Evan Dutmer, '12, Shapes Young Minds As Ethics Educator At Culver Academies
By Tony Scott
Evan Dutmer, ’12, discovered philosophy early on as a high school student in the Chicago suburbs.
“I enjoyed my studies and devoted a lot of time to reading and writing on my own,” he said. “I came across philosophical texts early and was drawn to them—I especially loved the history of philosophy and the history of ideas. I found it fascinating.”
Dutmer, who earned his bachelor’s degree in philosophy with minors in German and classical studies, strengthened that love of philosophy at NIU and is now a successful high school educator specializing in the teaching of ethics.
Dutmer serves as senior instructor in ethics and curriculum leader in the Department of Leadership Education at Culver Academies, a private boarding school in northern Indiana. In 2019, he completed his Ph.D. in ancient Greek and Roman philosophy at Northwestern University.
At the school, he teaches its required 11th grade ethics course, Ethics and the Cultivation of Character, and its capstone honors thesis class in leadership education, The Theory and Practice of Leadership. Additionally, he coaches the school’s Ethics Bowl team, which won the 2023 Indiana State Championship, and co-leads the school’s Unitarian Universalist service.

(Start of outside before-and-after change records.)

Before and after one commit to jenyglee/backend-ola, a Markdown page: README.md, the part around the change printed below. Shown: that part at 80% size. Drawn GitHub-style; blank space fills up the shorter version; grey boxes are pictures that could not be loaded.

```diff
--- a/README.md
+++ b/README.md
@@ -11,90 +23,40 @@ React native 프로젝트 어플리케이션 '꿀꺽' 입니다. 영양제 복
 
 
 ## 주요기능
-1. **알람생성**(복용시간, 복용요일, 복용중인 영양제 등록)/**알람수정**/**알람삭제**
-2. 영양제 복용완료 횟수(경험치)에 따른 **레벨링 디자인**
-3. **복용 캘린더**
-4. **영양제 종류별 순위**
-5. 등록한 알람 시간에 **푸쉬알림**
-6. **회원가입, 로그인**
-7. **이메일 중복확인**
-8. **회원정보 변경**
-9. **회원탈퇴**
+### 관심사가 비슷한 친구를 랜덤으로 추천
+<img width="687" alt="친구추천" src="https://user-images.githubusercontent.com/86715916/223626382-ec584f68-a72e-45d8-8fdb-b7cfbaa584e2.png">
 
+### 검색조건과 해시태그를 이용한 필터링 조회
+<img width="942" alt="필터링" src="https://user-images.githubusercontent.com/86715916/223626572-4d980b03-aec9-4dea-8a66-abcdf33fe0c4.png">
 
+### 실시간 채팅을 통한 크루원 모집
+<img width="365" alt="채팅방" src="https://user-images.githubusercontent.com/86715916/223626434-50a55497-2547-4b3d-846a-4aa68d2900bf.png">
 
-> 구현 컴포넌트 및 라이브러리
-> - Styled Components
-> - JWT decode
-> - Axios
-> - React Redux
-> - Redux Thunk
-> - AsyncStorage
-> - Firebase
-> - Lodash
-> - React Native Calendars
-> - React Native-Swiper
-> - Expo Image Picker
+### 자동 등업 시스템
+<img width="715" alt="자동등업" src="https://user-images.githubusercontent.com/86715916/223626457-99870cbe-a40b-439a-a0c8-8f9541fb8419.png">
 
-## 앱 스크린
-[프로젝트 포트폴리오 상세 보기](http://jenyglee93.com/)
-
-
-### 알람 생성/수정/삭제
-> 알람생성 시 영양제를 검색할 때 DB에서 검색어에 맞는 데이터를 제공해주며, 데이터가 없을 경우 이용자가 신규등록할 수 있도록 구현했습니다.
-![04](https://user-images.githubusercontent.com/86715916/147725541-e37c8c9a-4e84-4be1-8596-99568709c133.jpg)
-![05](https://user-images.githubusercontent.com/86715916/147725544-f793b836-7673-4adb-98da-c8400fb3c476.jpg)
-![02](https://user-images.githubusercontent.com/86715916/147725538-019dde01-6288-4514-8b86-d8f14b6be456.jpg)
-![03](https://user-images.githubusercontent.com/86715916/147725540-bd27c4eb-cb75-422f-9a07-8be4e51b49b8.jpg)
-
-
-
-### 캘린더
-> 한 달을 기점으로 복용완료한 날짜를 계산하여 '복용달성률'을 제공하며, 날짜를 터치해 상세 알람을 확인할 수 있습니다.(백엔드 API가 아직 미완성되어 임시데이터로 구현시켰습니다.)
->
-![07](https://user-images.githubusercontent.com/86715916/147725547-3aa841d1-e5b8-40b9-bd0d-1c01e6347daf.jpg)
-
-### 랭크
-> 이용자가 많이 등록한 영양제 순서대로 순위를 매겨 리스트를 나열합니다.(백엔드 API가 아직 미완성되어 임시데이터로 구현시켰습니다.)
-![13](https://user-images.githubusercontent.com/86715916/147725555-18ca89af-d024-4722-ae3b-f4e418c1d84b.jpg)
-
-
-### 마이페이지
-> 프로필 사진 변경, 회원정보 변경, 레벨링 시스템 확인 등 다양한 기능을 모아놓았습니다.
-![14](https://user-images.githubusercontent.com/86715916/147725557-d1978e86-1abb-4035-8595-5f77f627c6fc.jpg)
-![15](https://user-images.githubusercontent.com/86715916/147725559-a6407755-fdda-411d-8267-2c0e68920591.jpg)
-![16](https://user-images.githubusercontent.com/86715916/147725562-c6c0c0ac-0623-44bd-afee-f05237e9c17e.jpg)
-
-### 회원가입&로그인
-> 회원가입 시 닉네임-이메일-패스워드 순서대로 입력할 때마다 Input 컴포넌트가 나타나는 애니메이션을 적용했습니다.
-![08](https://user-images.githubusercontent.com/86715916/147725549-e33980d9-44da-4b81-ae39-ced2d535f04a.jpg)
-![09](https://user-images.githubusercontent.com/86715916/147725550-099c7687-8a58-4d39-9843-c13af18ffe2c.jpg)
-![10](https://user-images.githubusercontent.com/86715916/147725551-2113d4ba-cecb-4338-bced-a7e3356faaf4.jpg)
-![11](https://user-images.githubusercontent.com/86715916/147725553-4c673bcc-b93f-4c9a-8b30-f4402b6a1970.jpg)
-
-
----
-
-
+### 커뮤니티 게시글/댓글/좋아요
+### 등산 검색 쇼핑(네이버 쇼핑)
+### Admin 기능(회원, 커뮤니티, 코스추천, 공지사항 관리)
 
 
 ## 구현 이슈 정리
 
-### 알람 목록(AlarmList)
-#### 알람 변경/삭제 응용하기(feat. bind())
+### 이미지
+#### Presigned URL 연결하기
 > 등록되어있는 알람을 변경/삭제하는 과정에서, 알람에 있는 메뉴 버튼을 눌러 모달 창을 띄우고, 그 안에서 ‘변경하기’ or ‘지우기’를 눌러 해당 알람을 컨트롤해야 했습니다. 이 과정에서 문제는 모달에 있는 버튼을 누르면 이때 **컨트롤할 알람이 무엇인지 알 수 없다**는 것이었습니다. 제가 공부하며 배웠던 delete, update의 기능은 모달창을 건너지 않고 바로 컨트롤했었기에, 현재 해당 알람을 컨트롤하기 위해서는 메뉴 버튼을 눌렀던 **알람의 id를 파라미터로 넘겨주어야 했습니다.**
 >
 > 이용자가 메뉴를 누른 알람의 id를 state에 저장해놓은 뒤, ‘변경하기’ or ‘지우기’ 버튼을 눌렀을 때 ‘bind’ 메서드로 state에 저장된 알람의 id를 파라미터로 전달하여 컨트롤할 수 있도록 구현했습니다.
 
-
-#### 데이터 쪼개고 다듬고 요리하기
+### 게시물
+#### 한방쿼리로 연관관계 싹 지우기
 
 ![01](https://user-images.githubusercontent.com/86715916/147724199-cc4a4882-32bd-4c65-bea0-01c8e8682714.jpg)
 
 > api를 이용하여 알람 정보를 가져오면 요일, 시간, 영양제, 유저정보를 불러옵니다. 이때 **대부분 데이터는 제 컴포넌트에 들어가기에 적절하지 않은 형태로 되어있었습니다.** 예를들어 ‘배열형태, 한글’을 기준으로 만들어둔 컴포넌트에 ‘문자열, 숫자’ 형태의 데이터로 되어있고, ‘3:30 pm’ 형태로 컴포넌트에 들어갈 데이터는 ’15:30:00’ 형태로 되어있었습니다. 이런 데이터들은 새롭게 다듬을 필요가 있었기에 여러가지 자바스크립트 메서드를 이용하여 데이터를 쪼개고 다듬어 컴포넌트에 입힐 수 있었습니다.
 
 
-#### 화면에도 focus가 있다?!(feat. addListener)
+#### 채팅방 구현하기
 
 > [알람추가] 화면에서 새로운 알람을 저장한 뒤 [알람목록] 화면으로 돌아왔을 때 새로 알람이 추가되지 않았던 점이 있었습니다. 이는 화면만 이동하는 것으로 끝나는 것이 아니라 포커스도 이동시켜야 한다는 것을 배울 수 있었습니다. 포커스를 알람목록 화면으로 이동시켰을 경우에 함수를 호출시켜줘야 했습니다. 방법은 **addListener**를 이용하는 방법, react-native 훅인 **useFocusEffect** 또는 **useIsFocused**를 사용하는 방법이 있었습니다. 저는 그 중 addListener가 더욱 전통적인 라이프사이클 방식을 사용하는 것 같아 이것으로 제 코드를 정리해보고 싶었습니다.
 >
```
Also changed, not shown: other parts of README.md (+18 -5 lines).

“In addition to my teaching, I maintain an active research profile and have published over a dozen academic journal articles in ancient philosophy, classics, Latin pedagogy, and ethics education,” he said. “I've presented at over 30 regional, national, and international conferences in my areas of expertise.”

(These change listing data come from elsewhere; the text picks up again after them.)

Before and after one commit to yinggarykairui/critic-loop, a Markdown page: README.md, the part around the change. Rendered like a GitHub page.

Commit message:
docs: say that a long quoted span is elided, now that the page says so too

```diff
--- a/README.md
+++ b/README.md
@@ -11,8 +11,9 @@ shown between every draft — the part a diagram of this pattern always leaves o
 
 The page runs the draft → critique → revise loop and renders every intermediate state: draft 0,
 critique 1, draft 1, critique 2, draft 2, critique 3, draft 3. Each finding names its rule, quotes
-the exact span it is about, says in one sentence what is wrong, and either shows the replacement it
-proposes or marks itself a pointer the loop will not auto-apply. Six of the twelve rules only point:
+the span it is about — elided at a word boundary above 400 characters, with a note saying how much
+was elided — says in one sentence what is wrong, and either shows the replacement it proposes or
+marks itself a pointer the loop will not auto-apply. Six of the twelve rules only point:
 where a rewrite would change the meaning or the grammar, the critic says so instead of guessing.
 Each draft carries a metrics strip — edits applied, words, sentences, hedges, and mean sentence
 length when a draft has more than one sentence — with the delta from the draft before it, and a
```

Dutmer and his three siblings were born in Rockford, and he was raised in Saint Charles, Illinois.
Two of Dutmer’s three siblings earned degrees from NIU: his brother, Brendan, Ph.D. ’10, and sister Haley, ’15, M.A. ’17. Brendan earned his doctorate in chemistry from NIU and is dean of natural sciences and mathematics at Highland Community College in Freeport, Illinois. After earning her two philosophy degrees from NIU, Haley received her Ph.D. from the University of Notre Dame and serves as a learning coach and instructor in leadership education at Culver Academies. His other brother, Cullen, received his M.D. from Rush Medical College of Rush University Medical Center and is an associate professor of medicine at the University of Colorado.
Dutmer remembers being excited that NIU had a philosophy department, and that he would be able to study so close to home. NIU being affordable, and his earning a scholarship, helped solidify that decision.
“By the time I was a junior in high school, I started to think I might like to study philosophy and the classics and to continue my coursework in German,” he said. “I was so happy to learn that I could do all of that at NIU, the university nearest me. A major factor for me, too, was the cost of attendance. NIU made my course of study affordable and accessible. I also received a Centennial Scholarship, which was very helpful in my first few years.”
Dutmer counts several mentors at NIU who shaped his passion for learning and enriched his time here.
“First, when I was 17, I came to visit NIU's Department of Philosophy with my brother and connected with Alicia Finch, who was then serving as undergraduate advisor,” he said. “She was simply wonderful. She laid out a plan for my studies at NIU that made sense and made my coming to NIU seem like a natural choice. She served as an invaluable mentor from then on, and we still remain in touch.”
Other mentors in the philosophy department included Associate Professor Emeritus Sharon Sytsma and Distinguished Research Professor Emeritus David Buller.
“They quickly took an interest in my academic and professional careers and always offered insight, support and mentorship at any turn,” he said. “Their classes and guidance have meant so, so much to me — even well after graduation.”
“I learned so much from them-—and ultimately learning Latin and Greek with Dr. Alwa set the stage for my work in ancient philosophy at Northwestern and my first teaching position at Culver, where I taught Latin from 2018-2022 while also teaching ethics,” he said.
To recognize his success, Dutmer was recently honored by the College of Liberal Arts and Sciences as a 2023 Distinguished Alumnus.
As an educator, Dutmer described the challenges of teaching young people, especially in an age of cynicism.
“The most challenging part of my job is engaging with certain forms of cynicism about the human condition,” he said. “My ethics courses are centered around personal ethical growth and practice—a commitment to want to become better and live out our virtues and character strengths in our daily lives. It can be challenging when some students have acquired a deeply negative view of human beings' capacity for growth and change. But that's the task of teaching—to engage with students wherever they are with care and understanding.”
However, Dutmer said teaching young people is a joy.
“I really do love what I do, and I am excited to teach each day,” he said. “It's really a great privilege to be one of their guides during a crucial moment in life.”